In its early inception the Japanese sword was used a weapon, primarily for military purposes. Therefore, it was owned by military men, who understood and respected the principles of riehõ which determined “how the sword was carried at one’s side and extended to stipulate exactly what direction the edge of the blade would face in any given situation…was particularly important in the context of battle, because one’s honor, and that of the family name was at stake” (Roach, 2010). The legendary samurai warriors were usually the owners of traditional Japanese swords, because the customs associated with the swords could only be learnt through extensive training and spiritual meditation which was taught for military purposes. However, in the late 1800’s as a result of the erosion of the samurai class, the sword became seen as an art piece (Roach, 2010).

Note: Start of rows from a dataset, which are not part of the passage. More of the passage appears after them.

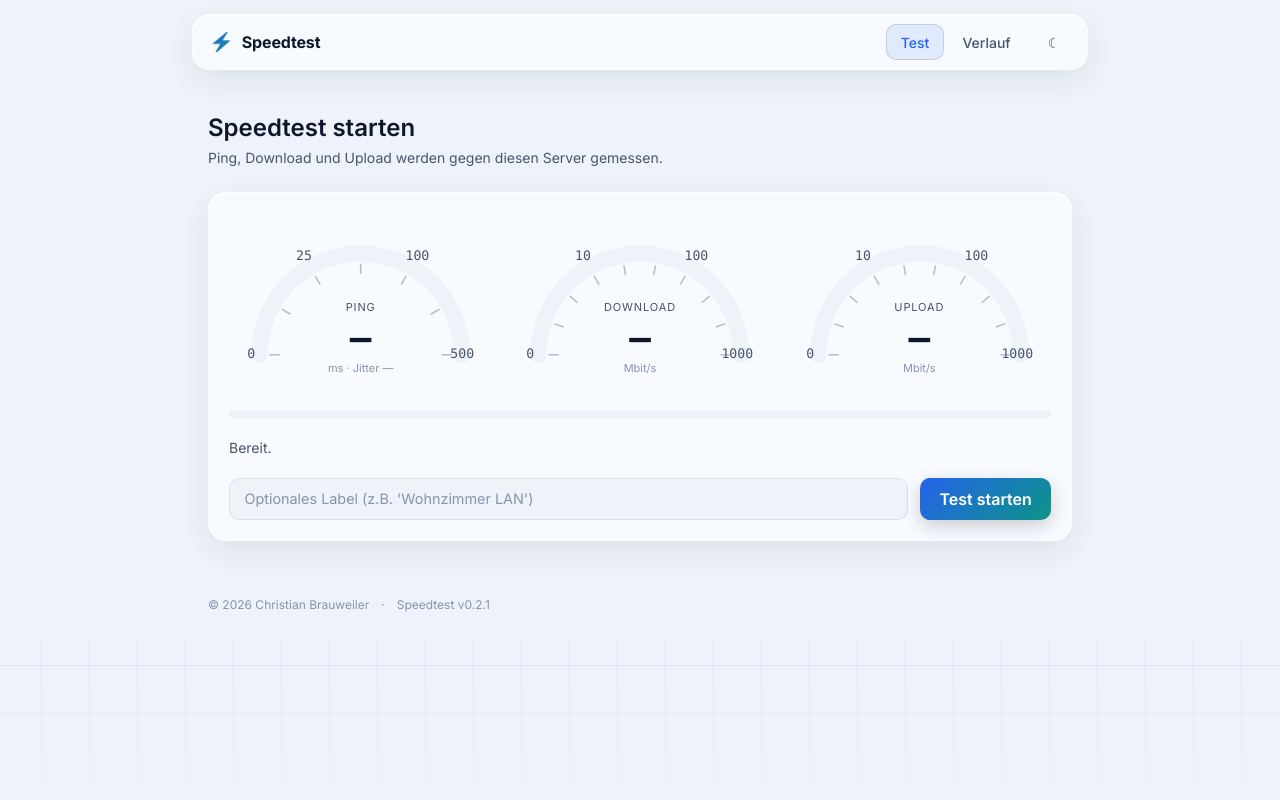
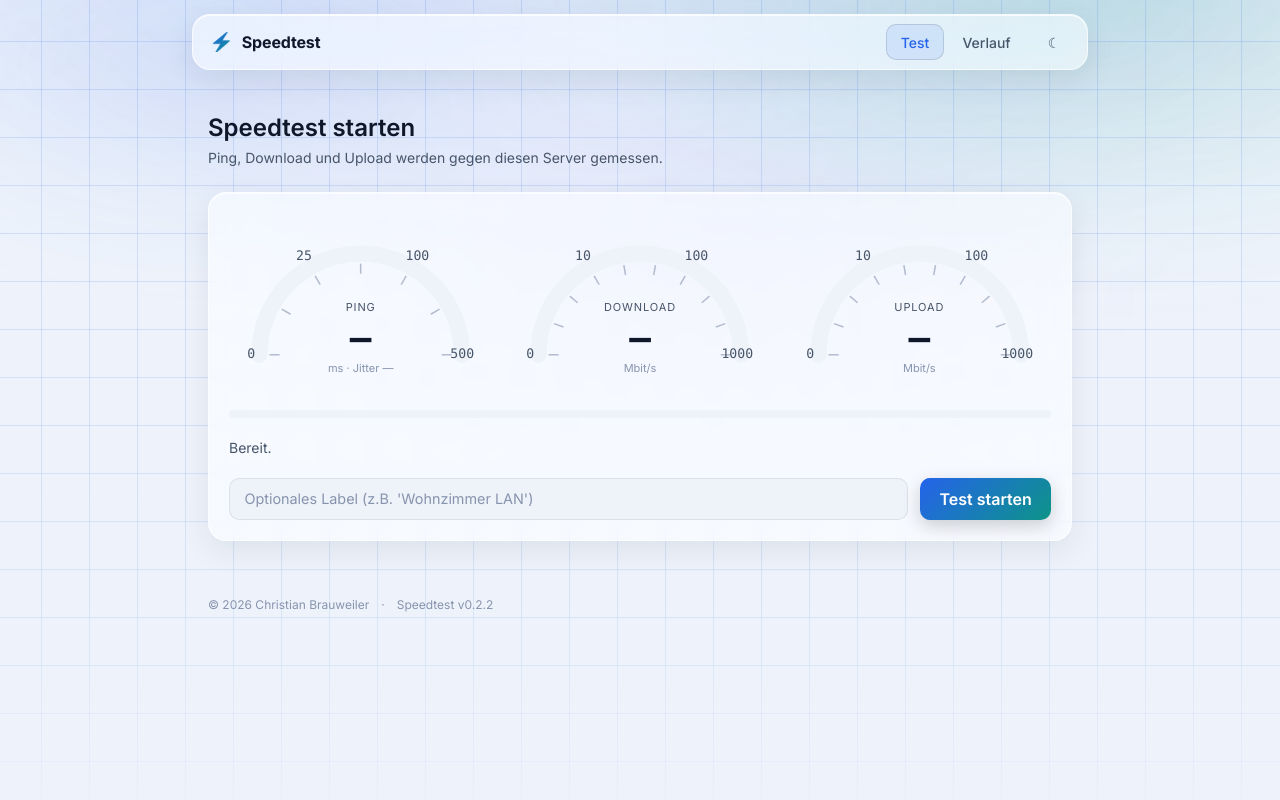
Before and after one commit to cbrauweiler/Speedtest, a PHP site: page / in a window 1280 px wide. Run offline with PHP 8.4, Linux system fonts and the light colour scheme; some libraries are stand-ins or nearby versions.

Commit message:
Body transparent, damit Grid und Spot durchscheinen (v0.2.2)
Bisher hatten html UND body `background-color: var(--bg)`. Die
Canvas-Background-Regel gilt nur fuer das Wurzelelement - der body-
Background rutschte dadurch VOR die fixed z-index:-1 Layer und
verdeckte Grid wie Spotlight komplett (nur unterhalb des Contents
waren sie sichtbar, weil dort nichts drueber lag).

Jetzt bekommt nur html den Hintergrund, body ist transparent und
laesst die FX-Ebenen durch.

Co-Authored-By: Claude Opus 4.7 <noreply@anthropic.com>

```diff
--- a/assets/theme.css
+++ b/assets/theme.css
@@ -83,14 +83,19 @@
    =================================================================== */
 *, *::before, *::after { box-sizing: border-box; }
 
-html, body {
+/* WICHTIG: Nur html bekommt den Hintergrund. Haette body ebenfalls
+   einen background-color, wuerde der Body-Hintergrund VOR unsere
+   fixed z-index:-1 Layer rutschen (Canvas-Background-Regel gilt nur
+   fuers Wurzel-Element) und Grid/Spot komplett verdecken. */
+html {
     background-color: var(--bg);
     color: var(--ink);
     min-height: 100%;
 }
-
 body {
-    position: relative;
+    background: transparent;
+    color: var(--ink);
+    min-height: 100vh;
     font-family: 'Inter', ui-sans-serif, system-ui, -apple-system, Segoe UI, Roboto, sans-serif;
     overflow-x: hidden;
 }
--- a/config.example.php
+++ b/config.example.php
@@ -11,7 +11,7 @@ return [
     'app_name'      => 'Speedtest',
 
     // Versionsnummer (erscheint im Footer).
-    'app_version'   => '0.2.1',
+    'app_version'   => '0.2.2',
 
     // Link zum Quellcode-Repo (Footer-Button). Leer lassen, um den Button
     // auszublenden.
```
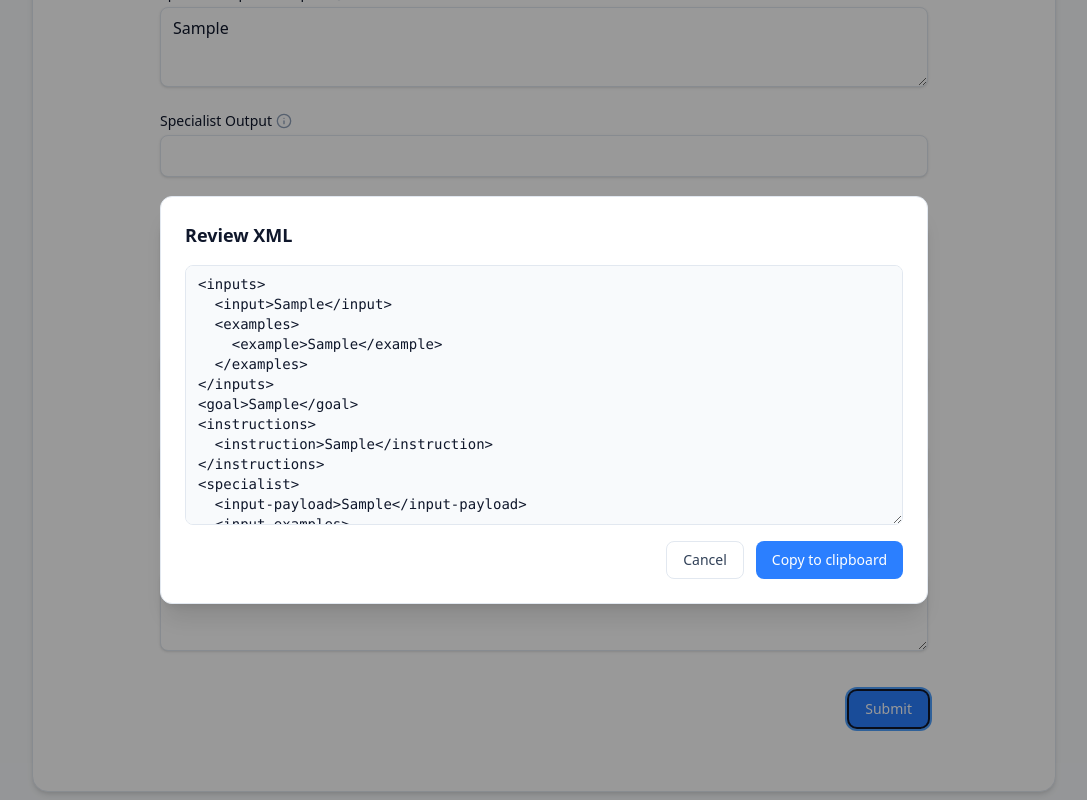
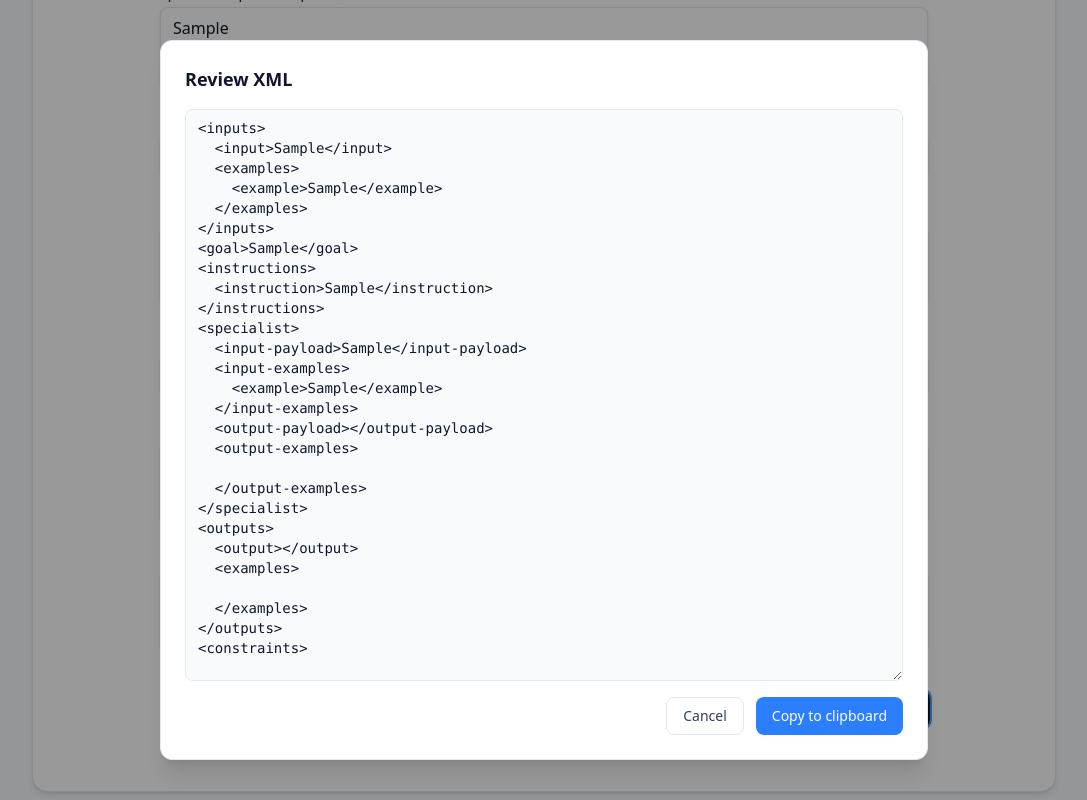
Before and after one commit to notacoham/tag-adder, a React (Vite) app: page / in a window 1280 px wide. Both pictures are taken after typing "Sample", "Sample", "Sample", "Sample", "Sample", "Sample" into the empty fields and a click on the button "Submit". Shown: the part 789-1589 px from the top of the page, without its empty margins (96-1183 px from the left). Built offline with nearby package versions, Linux system fonts and the light colour scheme.

Commit message:
refactor: extract XML preview modal into separate component and add auto-sizing textarea

```diff
--- a/src/components/ManagerForm.jsx
+++ b/src/components/ManagerForm.jsx
@@ -1,6 +1,7 @@
 import { useState } from 'react'
 import { Tooltip } from './Tooltip'
 import { Info } from 'lucide-react'
+import { XmlPreviewModal } from './XmlPreviewModal'
 
 export const ManagerForm = () => {
   const [formValues, setFormValues] = useState({
@@ -367,34 +368,13 @@ ${constraintsXml || ''}
         </button>
       </div>
 
-      {isModalOpen && (
-        <div className="fixed inset-0 flex items-center justify-center bg-black/40 z-50">
-          <div className="bg-white border border-slate-200 rounded-xl shadow-xl max-w-3xl w-full mx-4 p-6 flex flex-col gap-4">
-            <h2 className="text-lg font-semibold text-slate-900">Review XML</h2>
-            <textarea
-              className="border border-slate-200 rounded-lg px-3 py-2 min-h-[260px] font-mono text-sm w-full bg-slate-50 text-slate-900 focus:outline-none focus:ring-2 focus:ring-blue-500/70 focus:border-blue-500/70"
-              value={xmlPreview}
-              onChange={(event) => setXmlPreview(event.target.value)}
-            />
-            <div className="flex justify-end gap-3">
-              <button
-                type="button"
-                className="px-4 py-2 rounded-lg border border-slate-200 text-sm text-slate-700 hover:bg-slate-50 focus:outline-none focus:ring-2 focus:ring-slate-300"
-                onClick={() => setIsModalOpen(false)}
-              >
-                Cancel
-              </button>
-              <button
-                type="button"
-                className="px-4 py-2 rounded-lg bg-blue-500 text-white text-sm font-medium hover:bg-blue-600 focus:outline-none focus:ring-2 focus:ring-blue-400"
-                onClick={handleConfirmCopy}
-              >
-                Copy to clipboard
-              </button>
-            </div>
-          </div>
-        </div>
-      )}
+      <XmlPreviewModal
+        isOpen={isModalOpen}
+        xmlPreview={xmlPreview}
+        onChange={(event) => setXmlPreview(event.target.value)}
+        onCancel={() => setIsModalOpen(false)}
+        onConfirm={handleConfirmCopy}
+      />
     </form>
   )
 }
--- /dev/null
+++ b/src/components/XmlPreviewModal.jsx
@@ -0,0 +1,34 @@
+import { Info } from 'lucide-react'
+
+export const XmlPreviewModal = ({ isOpen, xmlPreview, onChange, onCancel, onConfirm }) => {
+  if (!isOpen) return null
+
+  return (
+    <div className="fixed inset-0 flex items-center justify-center bg-black/40 z-50">
+      <div className="bg-white border border-slate-200 rounded-xl shadow-xl max-w-3xl w-full mx-4 p-6 flex flex-col gap-4 max-h-[90vh] overflow-y-auto">
+        <h2 className="text-lg font-semibold text-slate-900">Review XML</h2>
+        <textarea
+          className="border border-slate-200 rounded-lg px-3 py-2 min-h-[260px] font-mono text-sm w-full bg-slate-50 text-slate-900 focus:outline-none focus:ring-2 focus:ring-blue-500/70 focus:border-blue-500/70 autosize-textarea"
+          value={xmlPreview}
+          onChange={onChange}
+        />
+        <div className="flex justify-end gap-3">
+          <button
+            type="button"
+            className="px-4 py-2 rounded-lg border border-slate-200 text-sm text-slate-700 hover:bg-slate-50 focus:outline-none focus:ring-2 focus:ring-slate-300"
+            onClick={onCancel}
+          >
+            Cancel
+          </button>
+          <button
+            type="button"
+            className="px-4 py-2 rounded-lg bg-blue-500 text-white text-sm font-medium hover:bg-blue-600 focus:outline-none focus:ring-2 focus:ring-blue-400"
+            onClick={onConfirm}
+          >
+            Copy to clipboard
+          </button>
+        </div>
+      </div>
+    </div>
+  )
+}
--- a/src/index.css
+++ b/src/index.css
@@ -1 +1,5 @@
+/* Utility for auto-sizing textareas using the new field-sizing property */
+.autosize-textarea {
+  field-sizing: content;
+}
 @import "tailwindcss";
```
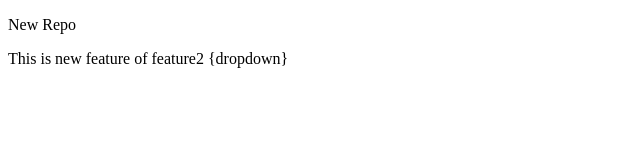
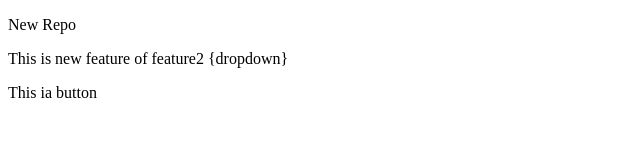
Before and after one commit to Aman2018-IT/Megh, a plain HTML site: page index.html in a window 1280 px wide. Shown: the whole page, without its empty margins (0-640 px from the left). Drawn offline with Linux system fonts and the light colour scheme.

Commit message:
Added my New Button

```diff
--- a/index.html
+++ b/index.html
@@ -10,7 +10,7 @@
 
     <p>This is new feature of feature2 {dropdown}</p>
 
-
+    <p>This ia button</p>
 
 </body>
 </html>
```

The Japanese sword emerged as a commodity of exchange in the 1860’s when “the first Japanese swords were traded, primarily to Europeans” (Roach, 2010). Families migrating to the United States also brought along their swords, which held both cultural and spiritual significance. The post WWII period saw a large number of swords being lost or displaced overseas, many of which were family heirlooms. The Japanese sword has transitioned from being a symbol of military strength, to symbolizing social status, and is now viewed as an art piece to foreigners, and as a symbol of cultural identity to the Japanese people. In the 1950’s the Japanese government in collaboration with The Society for the Preservation of Japanese Art Swords set out to preserve the dying art of sword making by regulating the manufacturing of the swords. Today Japanese swordsmiths “practice their craft both as a business and as a matter of cultural preservation” (Roach, 2010). The Japanese sword has essentially lost its place as an effective military weapon, and is now relegated to the household shelves for viewing pleasure, instead of the waistbands of military personnel. ‘Authentic’ Japanese swords can be purchased anywhere from $8000-$700,000 for museum pieces (Roach, 2010).

 

Sources (still in progress):

Irvine, G. (2000). The Japanese Sword: The soul of the samurai. London: V&A.

 

Roach, Colin M. (2010). Japanese Swords: Cultural Icons of a nation – the history, metallurgy and iconography of the samurai sword. North Clarendon, Vt.: Tuttle.

 

Yumoto, J. M. (1958). The Samurai Sword: A Handbook. Rutland, Vt.: C.E. Tuttle.

Advertisements